So why is it that when a club locates an extra funding stream, and a relatively inoffensive funding stream at that, is there a significant challenge from both the club’s supporters and fans of football in general?
Derby County’s decision to sell the naming rights to their stadium has created quite a furiory. Sport drink company iPro will pay £7,000,000 over ten years in order to see Pride Park become the iPro stadium; £700,000 per year to help meet Financial Fair Play without having to overcharge fans or sell players.
Unfortunately, one condition of becoming a football fan is that you must lose the ability to think rationally.
‘It’s a p**s take, £7 mill over 10 year it’s f**k all!’ was one response to Derby’s Twitter feed revealing the news. The deal is in fact the largest of its kind in Football League history.
Even if, like myself, Financial Fair Play means nothing more to you than a rule that means you can’t make a dramatic loss, £700,000 from a footballing perspective is huge in The Championship. £700,000 added to a yearly transfer budget could be the difference between no signings and improving the squad; or a mediocre signing and a high quality buy.
Many fans are reluctant to view a football club as anything more than a toy. It shouldn’t be able to make decisions on its own, unless those decisions are made for it by the fans. But football clubs, first and foremost, are businesses. This isn’t a new phenomenon, they always have been. They need to run like any other business would, and turning down to £7,000,000 worth of sponsorship that doesn’t alienate and isolate the customer in other business would be unthinkable.
You might think renaming Pride Park does alienate the customer but, in the grand scheme of things, I don’t think it does at all. If anything, it improves the customers’ experience.

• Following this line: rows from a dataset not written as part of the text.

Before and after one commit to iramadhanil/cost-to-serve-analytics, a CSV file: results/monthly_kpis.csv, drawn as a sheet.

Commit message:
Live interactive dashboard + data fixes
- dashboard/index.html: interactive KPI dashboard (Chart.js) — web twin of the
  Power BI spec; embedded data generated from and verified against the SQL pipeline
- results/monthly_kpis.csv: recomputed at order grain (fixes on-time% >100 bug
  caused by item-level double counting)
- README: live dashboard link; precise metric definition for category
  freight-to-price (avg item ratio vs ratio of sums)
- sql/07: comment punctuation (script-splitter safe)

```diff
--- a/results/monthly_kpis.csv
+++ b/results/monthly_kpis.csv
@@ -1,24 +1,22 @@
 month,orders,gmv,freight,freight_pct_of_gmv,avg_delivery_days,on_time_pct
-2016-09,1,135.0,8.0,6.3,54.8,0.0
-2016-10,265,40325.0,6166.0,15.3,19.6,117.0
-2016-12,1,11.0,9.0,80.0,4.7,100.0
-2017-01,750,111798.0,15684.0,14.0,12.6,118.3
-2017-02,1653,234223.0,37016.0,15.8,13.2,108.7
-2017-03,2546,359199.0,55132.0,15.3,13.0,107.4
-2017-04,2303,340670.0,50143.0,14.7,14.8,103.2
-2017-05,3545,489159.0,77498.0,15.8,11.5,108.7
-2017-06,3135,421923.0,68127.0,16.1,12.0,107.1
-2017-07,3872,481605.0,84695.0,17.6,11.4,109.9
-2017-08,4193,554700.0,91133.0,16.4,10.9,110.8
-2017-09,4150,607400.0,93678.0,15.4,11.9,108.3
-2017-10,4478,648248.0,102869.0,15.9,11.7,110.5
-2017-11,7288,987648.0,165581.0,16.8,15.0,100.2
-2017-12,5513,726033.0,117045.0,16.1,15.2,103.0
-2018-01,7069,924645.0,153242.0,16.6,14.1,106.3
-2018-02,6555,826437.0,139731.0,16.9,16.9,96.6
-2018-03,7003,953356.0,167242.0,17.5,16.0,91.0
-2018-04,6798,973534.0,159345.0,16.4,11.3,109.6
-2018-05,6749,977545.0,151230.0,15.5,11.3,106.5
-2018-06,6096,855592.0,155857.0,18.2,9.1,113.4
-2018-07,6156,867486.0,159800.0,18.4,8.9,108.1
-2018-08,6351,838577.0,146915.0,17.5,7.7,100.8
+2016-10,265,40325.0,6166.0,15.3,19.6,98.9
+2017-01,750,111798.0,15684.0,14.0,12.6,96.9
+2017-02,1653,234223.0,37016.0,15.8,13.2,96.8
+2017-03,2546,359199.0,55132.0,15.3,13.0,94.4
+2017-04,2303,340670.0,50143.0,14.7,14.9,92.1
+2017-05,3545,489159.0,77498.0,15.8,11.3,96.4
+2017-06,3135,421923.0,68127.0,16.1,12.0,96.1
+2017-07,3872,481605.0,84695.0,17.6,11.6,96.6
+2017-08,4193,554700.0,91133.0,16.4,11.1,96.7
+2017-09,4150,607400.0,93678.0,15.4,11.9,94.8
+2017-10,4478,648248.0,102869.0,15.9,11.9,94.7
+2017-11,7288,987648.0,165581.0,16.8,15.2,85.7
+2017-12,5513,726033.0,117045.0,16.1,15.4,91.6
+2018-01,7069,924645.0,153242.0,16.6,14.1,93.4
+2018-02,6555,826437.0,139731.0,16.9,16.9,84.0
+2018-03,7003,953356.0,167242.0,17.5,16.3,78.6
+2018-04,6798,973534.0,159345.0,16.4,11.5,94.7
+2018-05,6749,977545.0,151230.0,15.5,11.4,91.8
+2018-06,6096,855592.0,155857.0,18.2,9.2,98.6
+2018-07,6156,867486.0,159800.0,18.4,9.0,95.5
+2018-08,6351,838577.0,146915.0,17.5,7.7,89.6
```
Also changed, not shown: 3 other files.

The soul of the club, nor the ground, has died. Will Derby fans continue to call their home Pride Park? Of course they will. Who does the ‘soul’ of a ground or football club matter to most? The fans.
If Derby fans continue to call their ground Pride Park then the ‘soul’ will not be lost, no matter what name Simon Thomas on Sky Sports is forced to introduce his audience to when the Rams take on Blackpool in a live fixture next month.
In other words, everyone’s a winner. The club get a significant amount of cash to keep themselves financial stable, abiding by the rules and able to develop, whilst the fans will get the benefit from that without losing a sense of spiritual identity.
I appreciate the anger at this moment in time, but will anything be noticeably different when Derby fans take their seats at Pride Park next month and watch their club, still called Derby County, playing in the same colour kit as they did last weekend? Apart from the odd advertising hoarding and brand name dotted about the place, their experience will be identical to the one they’ve always had at Pride Park.
In fact, from a Charlton perspective, I’d welcome naming rights to The Valley being sold. It would still be The Valley, my season ticket would have a greater chance of staying at its current rate and Chris Powell’s hands might be slightly less tied. It’s bound to happen one day; it’ll happen to most stadia.
Having a brand name associated with a stadium is a small, and arguably necessary, price to pay in this world of Hull Tigers and Cardiff City playing in red. A small price that will quickly be forgotten about if the financial security it brings helps to propel the Rams back to the Premier League.